------ Records
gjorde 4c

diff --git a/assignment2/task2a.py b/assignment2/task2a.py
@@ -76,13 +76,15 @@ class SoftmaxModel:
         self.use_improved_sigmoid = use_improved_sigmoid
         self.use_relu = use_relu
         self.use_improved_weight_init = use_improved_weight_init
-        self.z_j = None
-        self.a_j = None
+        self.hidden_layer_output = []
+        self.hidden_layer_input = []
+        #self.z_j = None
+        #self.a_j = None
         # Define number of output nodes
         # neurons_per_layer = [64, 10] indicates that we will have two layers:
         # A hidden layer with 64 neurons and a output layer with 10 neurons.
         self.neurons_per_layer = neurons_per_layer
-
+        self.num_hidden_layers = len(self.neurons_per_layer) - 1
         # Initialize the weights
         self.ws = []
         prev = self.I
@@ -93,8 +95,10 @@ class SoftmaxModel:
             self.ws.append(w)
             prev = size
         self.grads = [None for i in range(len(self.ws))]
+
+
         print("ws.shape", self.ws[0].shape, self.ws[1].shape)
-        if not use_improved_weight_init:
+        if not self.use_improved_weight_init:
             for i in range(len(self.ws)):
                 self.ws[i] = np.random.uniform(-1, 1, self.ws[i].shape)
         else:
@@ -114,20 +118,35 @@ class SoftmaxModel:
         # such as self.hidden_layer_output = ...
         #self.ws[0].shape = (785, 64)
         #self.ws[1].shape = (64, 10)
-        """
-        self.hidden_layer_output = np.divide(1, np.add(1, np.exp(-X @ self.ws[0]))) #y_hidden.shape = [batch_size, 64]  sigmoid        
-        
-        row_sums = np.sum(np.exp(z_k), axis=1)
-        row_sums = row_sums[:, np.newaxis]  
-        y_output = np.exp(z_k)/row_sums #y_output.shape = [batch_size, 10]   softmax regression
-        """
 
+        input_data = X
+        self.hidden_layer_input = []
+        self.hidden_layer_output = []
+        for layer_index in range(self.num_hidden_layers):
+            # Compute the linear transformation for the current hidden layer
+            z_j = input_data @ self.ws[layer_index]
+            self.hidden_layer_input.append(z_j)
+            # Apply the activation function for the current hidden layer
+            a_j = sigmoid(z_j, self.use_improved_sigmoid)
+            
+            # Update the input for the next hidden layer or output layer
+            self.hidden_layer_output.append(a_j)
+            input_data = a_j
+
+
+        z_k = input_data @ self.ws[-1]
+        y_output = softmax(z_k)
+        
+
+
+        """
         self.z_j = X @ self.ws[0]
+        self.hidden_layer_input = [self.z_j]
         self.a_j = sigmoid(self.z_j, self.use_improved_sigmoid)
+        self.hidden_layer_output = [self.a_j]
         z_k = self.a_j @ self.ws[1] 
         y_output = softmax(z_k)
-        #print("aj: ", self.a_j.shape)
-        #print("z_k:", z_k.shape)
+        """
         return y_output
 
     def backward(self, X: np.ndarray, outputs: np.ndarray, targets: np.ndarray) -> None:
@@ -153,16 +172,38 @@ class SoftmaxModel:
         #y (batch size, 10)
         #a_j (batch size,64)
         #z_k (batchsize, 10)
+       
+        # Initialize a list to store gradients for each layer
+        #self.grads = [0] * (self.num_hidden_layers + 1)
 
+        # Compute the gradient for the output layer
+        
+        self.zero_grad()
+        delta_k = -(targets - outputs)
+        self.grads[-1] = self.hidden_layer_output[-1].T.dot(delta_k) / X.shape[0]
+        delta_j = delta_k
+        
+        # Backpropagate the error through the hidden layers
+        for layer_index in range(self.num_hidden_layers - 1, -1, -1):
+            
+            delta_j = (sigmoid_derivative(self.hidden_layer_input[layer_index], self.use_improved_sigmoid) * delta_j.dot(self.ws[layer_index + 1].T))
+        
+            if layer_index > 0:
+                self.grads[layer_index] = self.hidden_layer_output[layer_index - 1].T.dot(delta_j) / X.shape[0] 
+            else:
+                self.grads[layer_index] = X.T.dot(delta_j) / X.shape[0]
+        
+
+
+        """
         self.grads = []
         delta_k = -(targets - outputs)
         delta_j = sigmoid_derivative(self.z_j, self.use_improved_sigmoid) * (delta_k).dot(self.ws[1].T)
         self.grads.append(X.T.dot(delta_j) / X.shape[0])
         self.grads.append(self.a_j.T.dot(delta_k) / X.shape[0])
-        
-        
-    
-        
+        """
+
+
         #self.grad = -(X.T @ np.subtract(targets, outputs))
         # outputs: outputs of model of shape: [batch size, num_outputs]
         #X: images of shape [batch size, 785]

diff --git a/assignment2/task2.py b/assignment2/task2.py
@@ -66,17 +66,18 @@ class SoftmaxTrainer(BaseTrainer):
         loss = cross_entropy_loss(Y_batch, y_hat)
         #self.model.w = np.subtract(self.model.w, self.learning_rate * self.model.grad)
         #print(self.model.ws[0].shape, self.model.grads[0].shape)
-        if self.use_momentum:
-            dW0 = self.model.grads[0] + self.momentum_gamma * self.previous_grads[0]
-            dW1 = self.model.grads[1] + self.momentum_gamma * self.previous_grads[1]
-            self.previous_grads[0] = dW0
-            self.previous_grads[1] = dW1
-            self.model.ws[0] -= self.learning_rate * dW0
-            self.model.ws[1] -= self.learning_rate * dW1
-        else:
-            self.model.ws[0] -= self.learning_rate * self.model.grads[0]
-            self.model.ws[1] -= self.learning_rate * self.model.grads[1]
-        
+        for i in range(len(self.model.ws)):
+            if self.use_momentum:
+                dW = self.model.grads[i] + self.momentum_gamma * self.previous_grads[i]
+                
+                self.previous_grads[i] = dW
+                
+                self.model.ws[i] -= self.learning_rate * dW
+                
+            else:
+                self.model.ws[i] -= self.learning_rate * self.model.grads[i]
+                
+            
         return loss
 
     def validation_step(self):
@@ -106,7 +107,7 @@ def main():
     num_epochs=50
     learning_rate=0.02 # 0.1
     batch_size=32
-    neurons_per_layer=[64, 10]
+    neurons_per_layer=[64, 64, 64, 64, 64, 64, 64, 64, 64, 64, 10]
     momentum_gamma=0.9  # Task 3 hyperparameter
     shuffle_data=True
------------
→ Exercise:
Working through the records above, copy each one exactly.

→ Task result:
gjorde 4c

diff --git a/assignment2/task2a.py b/assignment2/task2a.py
@@ -76,13 +76,15 @@ class SoftmaxModel:
         self.use_improved_sigmoid = use_improved_sigmoid
         self.use_relu = use_relu
         self.use_improved_weight_init = use_improved_weight_init
-        self.z_j = None
-        self.a_j = None
+        self.hidden_layer_output = []
+        self.hidden_layer_input = []
+        #self.z_j = None
+        #self.a_j = None
         # Define number of output nodes
         # neurons_per_layer = [64, 10] indicates that we will have two layers:
         # A hidden layer with 64 neurons and a output layer with 10 neurons.
         self.neurons_per_layer = neurons_per_layer
-
+        self.num_hidden_layers = len(self.neurons_per_layer) - 1
         # Initialize the weights
         self.ws = []
         prev = self.I
@@ -93,8 +95,10 @@ class SoftmaxModel:
             self.ws.append(w)
             prev = size
         self.grads = [None for i in range(len(self.ws))]
+
+
         print("ws.shape", self.ws[0].shape, self.ws[1].shape)
-        if not use_improved_weight_init:
+        if not self.use_improved_weight_init:
             for i in range(len(self.ws)):
                 self.ws[i] = np.random.uniform(-1, 1, self.ws[i].shape)
         else:
@@ -114,20 +118,35 @@ class SoftmaxModel:
         # such as self.hidden_layer_output = ...
         #self.ws[0].shape = (785, 64)
         #self.ws[1].shape = (64, 10)
-        """
-        self.hidden_layer_output = np.divide(1, np.add(1, np.exp(-X @ self.ws[0]))) #y_hidden.shape = [batch_size, 64]  sigmoid        
-        
-        row_sums = np.sum(np.exp(z_k), axis=1)
-        row_sums = row_sums[:, np.newaxis]  
-        y_output = np.exp(z_k)/row_sums #y_output.shape = [batch_size, 10]   softmax regression
-        """
 
+        input_data = X
+        self.hidden_layer_input = []
+        self.hidden_layer_output = []
+        for layer_index in range(self.num_hidden_layers):
+            # Compute the linear transformation for the current hidden layer
+            z_j = input_data @ self.ws[layer_index]
+            self.hidden_layer_input.append(z_j)
+            # Apply the activation function for the current hidden layer
+            a_j = sigmoid(z_j, self.use_improved_sigmoid)
+            
+            # Update the input for the next hidden layer or output layer
+            self.hidden_layer_output.append(a_j)
+            input_data = a_j
+
+
+        z_k = input_data @ self.ws[-1]
+        y_output = softmax(z_k)
+        
+
+
+        """
         self.z_j = X @ self.ws[0]
+        self.hidden_layer_input = [self.z_j]
         self.a_j = sigmoid(self.z_j, self.use_improved_sigmoid)
+        self.hidden_layer_output = [self.a_j]
         z_k = self.a_j @ self.ws[1] 
         y_output = softmax(z_k)
-        #print("aj: ", self.a_j.shape)
-        #print("z_k:", z_k.shape)
+        """
         return y_output
 
     def backward(self, X: np.ndarray, outputs: np.ndarray, targets: np.ndarray) -> None:
@@ -153,16 +172,38 @@ class SoftmaxModel:
         #y (batch size, 10)
         #a_j (batch size,64)
         #z_k (batchsize, 10)
+       
+        # Initialize a list to store gradients for each layer
+        #self.grads = [0] * (self.num_hidden_layers + 1)
 
+        # Compute the gradient for the output layer
+        
+        self.zero_grad()
+        delta_k = -(targets - outputs)
+        self.grads[-1] = self.hidden_layer_output[-1].T.dot(delta_k) / X.shape[0]
+        delta_j = delta_k
+        
+        # Backpropagate the error through the hidden layers
+        for layer_index in range(self.num_hidden_layers - 1, -1, -1):
+            
+            delta_j = (sigmoid_derivative(self.hidden_layer_input[layer_index], self.use_improved_sigmoid) * delta_j.dot(self.ws[layer_index + 1].T))
+        
+            if layer_index > 0:
+                self.grads[layer_index] = self.hidden_layer_output[layer_index - 1].T.dot(delta_j) / X.shape[0] 
+            else:
+                self.grads[layer_index] = X.T.dot(delta_j) / X.shape[0]
+        
+
+
+        """
         self.grads = []
         delta_k = -(targets - outputs)
         delta_j = sigmoid_derivative(self.z_j, self.use_improved_sigmoid) * (delta_k).dot(self.ws[1].T)
         self.grads.append(X.T.dot(delta_j) / X.shape[0])
         self.grads.append(self.a_j.T.dot(delta_k) / X.shape[0])
-        
-        
-    
-        
+        """
+
+
         #self.grad = -(X.T @ np.subtract(targets, outputs))
         # outputs: outputs of model of shape: [batch size, num_outputs]
         #X: images of shape [batch size, 785]

diff --git a/assignment2/task2.py b/assignment2/task2.py
@@ -66,17 +66,18 @@ class SoftmaxTrainer(BaseTrainer):
         loss = cross_entropy_loss(Y_batch, y_hat)
         #self.model.w = np.subtract(self.model.w, self.learning_rate * self.model.grad)
         #print(self.model.ws[0].shape, self.model.grads[0].shape)
-        if self.use_momentum:
-            dW0 = self.model.grads[0] + self.momentum_gamma * self.previous_grads[0]
-            dW1 = self.model.grads[1] + self.momentum_gamma * self.previous_grads[1]
-            self.previous_grads[0] = dW0
-            self.previous_grads[1] = dW1
-            self.model.ws[0] -= self.learning_rate * dW0
-            self.model.ws[1] -= self.learning_rate * dW1
-        else:
-            self.model.ws[0] -= self.learning_rate * self.model.grads[0]
-            self.model.ws[1] -= self.learning_rate * self.model.grads[1]
-        
+        for i in range(len(self.model.ws)):
+            if self.use_momentum:
+                dW = self.model.grads[i] + self.momentum_gamma * self.previous_grads[i]
+                
+                self.previous_grads[i] = dW
+                
+                self.model.ws[i] -= self.learning_rate * dW
+                
+            else:
+                self.model.ws[i] -= self.learning_rate * self.model.grads[i]
+                
+            
         return loss
 
     def validation_step(self):
@@ -106,7 +107,7 @@ def main():
     num_epochs=50
     learning_rate=0.02 # 0.1
     batch_size=32
-    neurons_per_layer=[64, 10]
+    neurons_per_layer=[64, 64, 64, 64, 64, 64, 64, 64, 64, 64, 10]
     momentum_gamma=0.9  # Task 3 hyperparameter
     shuffle_data=True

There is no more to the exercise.